Monday, December 18, 2006

Onward and Upward

I finished my grading yesterday at 5:22pm (only 22 min. late) and dutifully entered my grades online (O brave new world).

I'm done! I'm done! I'm done!

Now all I've got left: one letter of recommendation and two articles to send out.

One of the articles reminds me of an old warrior I'm sending out to battle for the fourth time. He's got a limp, a cripped left arm, and is creased with scars from previous battles, but his spirit is high and his heart is true. Please, someone, give him a home in a distinguished scholarly journal. It is the last wish of his old age. Don't make him tilt another windmill. He's also bit like the Black Knight in Monty Python and the Holy Grail, the one who keeps getting his limbs chopped off but defiantly won't give in: "I'm invincible!"

The trouble is that I know this is probably my best piece of work to date: It got me a job and a postdoc and important connections. But because it has inspired such vehemently mixed reactions (I love it! I detest it!) it has been rejected three times already, twice with no explanation or readers reports. Thus I'm a bit scared to send it out again. If you reject him once more, at least send him home on his shield.

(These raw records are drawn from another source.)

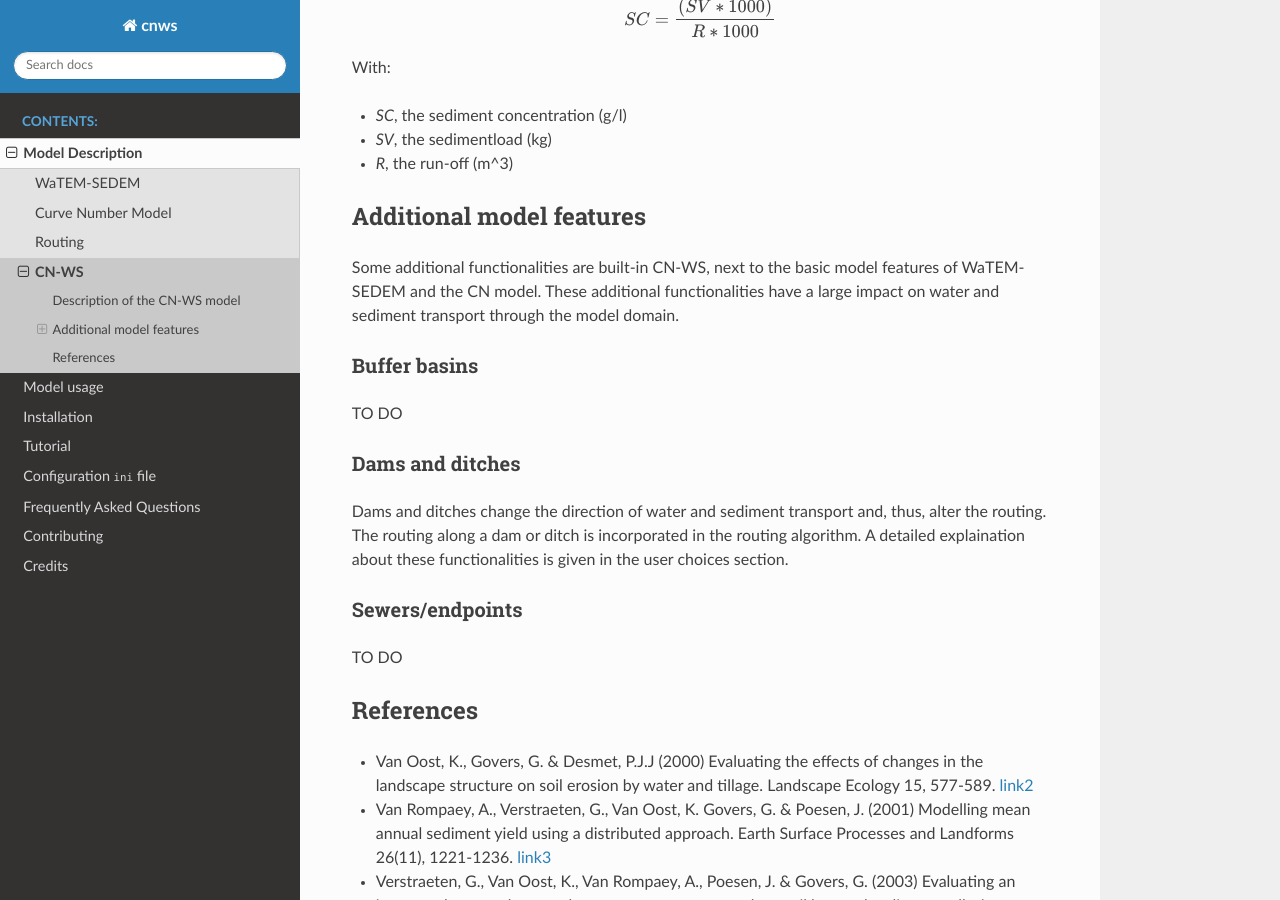
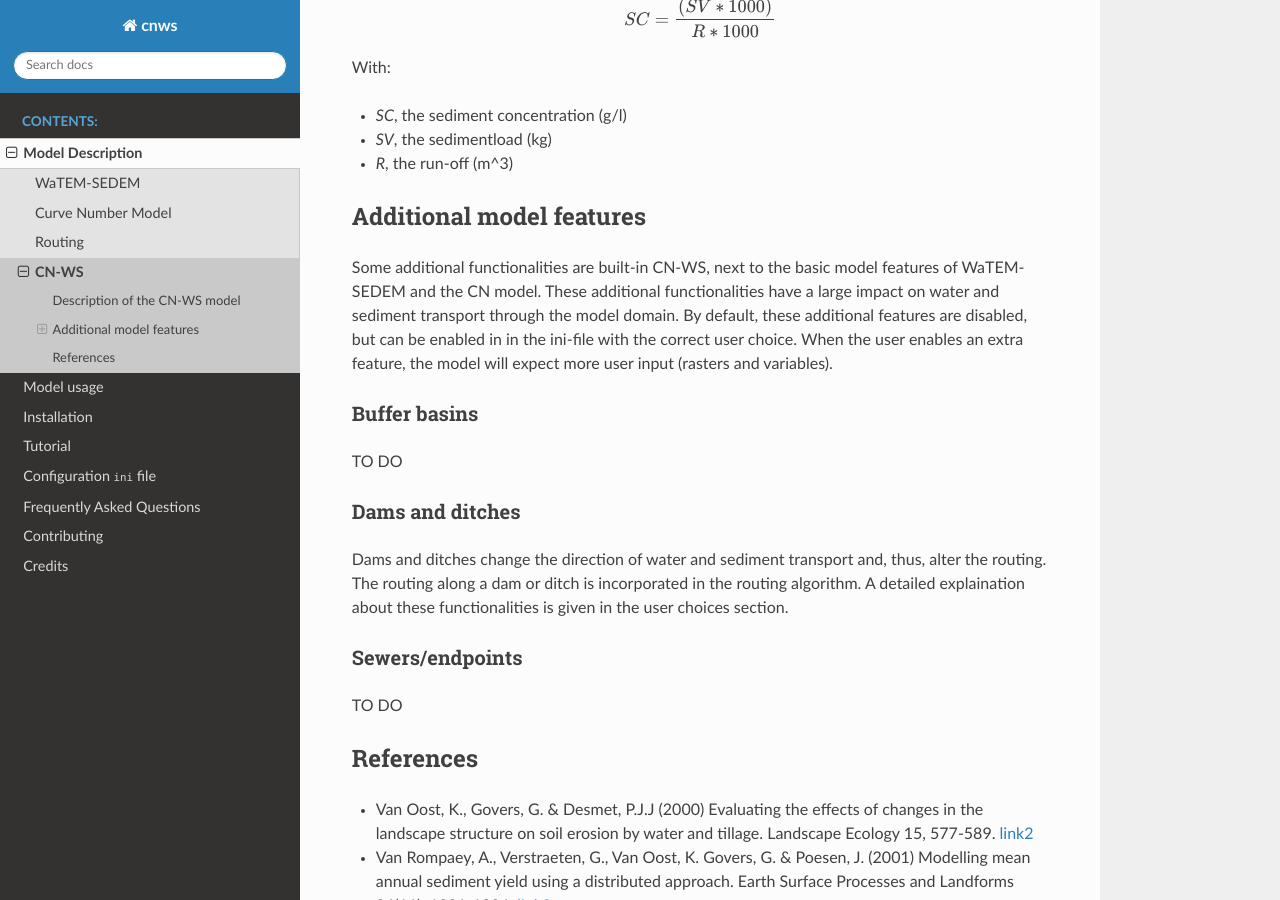
Before and after one commit to watem-sedem/watem-sedem, a Sphinx documentation site: the page built from docs/cn-ws.rst, in a window 1280 px wide and 900 px high, scrolled down 698 px. Built offline with Sphinx 7.4.7 and the Read the Docs theme 2.0.0, drawn with Linux system fonts in a browser that asks for light colours.

Commit message:
Add some more info about additional features

```diff
--- a/docs/cn-ws.rst
+++ b/docs/cn-ws.rst
@@ -43,7 +43,10 @@ Additional model features
 
 Some additional functionalities are built-in CN-WS, next to the basic model
 features of WaTEM-SEDEM and the CN model. These additional functionalities have
-a large impact on water and sediment transport through the model domain.
+a large impact on water and sediment transport through the model domain. By
+default, these additional features are disabled, but can be enabled in in the
+ini-file with the correct user choice. When the user enables an extra feature,
+the model will expect more user input (rasters and variables).
 
 Buffer basins
 *************
```
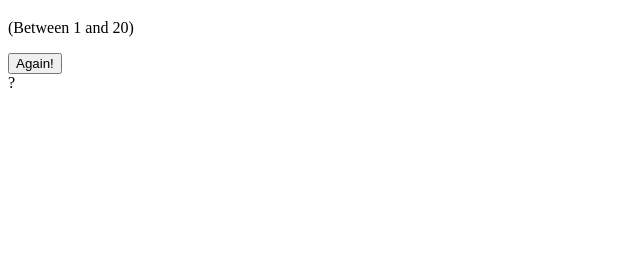
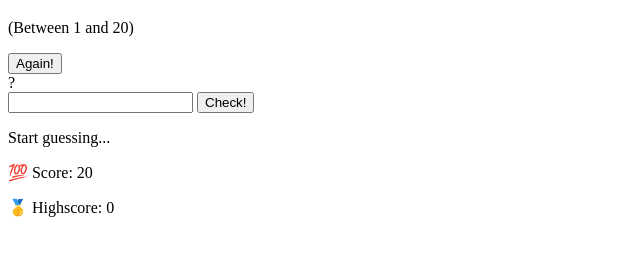
Before and after one commit to MartinCespedes/Guess_My_Number, a plain HTML site: page index.html in a window 1280 px wide. Shown: the part 61-316 px from the top of the page, without its empty margins (0-640 px from the left). Drawn offline with Linux system fonts and the light colour scheme.

Commit message:
Added more HTML

```diff
--- a/index.html
+++ b/index.html
@@ -13,6 +13,19 @@
         <button class="btn again">Again!</button>
         <div class="number">?</div>
       </header>
-
-</body>
-</html>
+      <main>
+        <section class="left">
+          <input type="number" class="guess" />
+          <button class="btn check">Check!</button>
+        </section>
+        <section class="right">
+          <p class="message">Start guessing...</p>
+          <p class="label-score">💯 Score: <span class="score">20</span></p>
+          <p class="label-highscore">
+            🥇 Highscore: <span class="highscore">0</span>
+          </p>
+        </section>
+      </main>
+      <script src="script.js"></script>
+    </body>
+  </html>
```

Tomorrow I leave for "God's Country" in the midwest. I haven't been home in 6 months so it will be good to see everyone again. My parents throw a big party on Dec. 25th for all the non-Christians in town. It's called "Our thing on the 25th." It's become a big deal because it is the only event of its kind in town, so the house is completely packed with people and we usually run out of bagels and lox and wine early on. I haven't been home on the 25th for three years (because of MLA) so it will be good to catch up with people, though I hope they don't notice how much weight I've gained since grad school (I was pretty emaciated from 2003-2005).

Then I'm back here for three days to recuperate. Then I'm off to Montreal where I will happily spend the first two weeks of the New Year. I can't wait.

4 comments:

Flavia said...

Wow, what an impressive record (of sorts) for that essay of yours! The good news is that if it was rejected twice without even having been sent to readers, that probably means that the journals in question simply thought it wasn't right for their particular readership or focus--that happens all the time in scholarly *book* publishing, and it isn't usually a judgment on the work's quality at all. What did the third journal say? Did you get useful feedback?

The initial reader for what became my first published article HATED it. He hated it so much that he provided me with--and I'm totally serious here--a THIRTEEN-PAGE, SINGLE-SPACED review. It wasn't clear, though, that what he hated was actually what I'd written (his review included, among other bizarre things, a lecture on the Vietnam War). Luckily, the editor of the journal obviously thought the reviewer was crazy, too, and told me to make whatever revisions I wanted to, and send it back.

Point being, there's often no rhyme or reason to how publishing decisions are made. I'm sure you know that already, and it sounds as though you have faith in your warrior--but I thought I'd pitch in with a little extra encouragement for him anyway.

Happy break--

Jonathan said...

Just keep sending it out. The letter will eventually arrive. Journals are bent toward mediocrity because most reviewers have no imagination and mostly think of themselves as police, rather that creative thinkers.

And if you've got some time when you're in Mtl, drop a line. We're here.

muse said...

Flavia and Jonathan-- Thanks so much for taking the time to write such encouraging words. I'm lucky to have colleagues like you two in the blogosphere.

Oddly, flavia, only the first journal (the prestigious SQ) took the time to give me very useful (and some un-useful) comments and reviews. They wanted me to revise and resubmit but were quite positive about its fate. I did everything they asked and then they rejected it on the basis of a) completely new problems they had with it and b) a completely incorrect and erroneous philological assumption. Turns out their comments were useful, but hurt the article. It took me another year to realize that, though.

The second and third journals-- both more generalist and admittedly difficult to get into as a no-name --sent it back with no comments. Which makes me think it wasn't a good fit.

Since the only journal to express interest was a "specialist" (Renaissance) journal, next on the list are a number of top specialist journals. And I've cut out the hideous introduction SQ wanted me to append because I've come to see that it delays the argument and even reads like dipping.

I do know that I could send it to a decent-but-not-highly-competitive journal and get it published. But I'm ambitious, so I'm working my way down the list.

Hope you're having fun at MLA, f, and I'll see you in Montreal, j!

Pantagruelle said...

Are you in Montréal now? I'm still at my parents, but my flight arrives back in town at 9:30pm on New Year's Eve. How long are you in town for? We must meet up, so send me an email...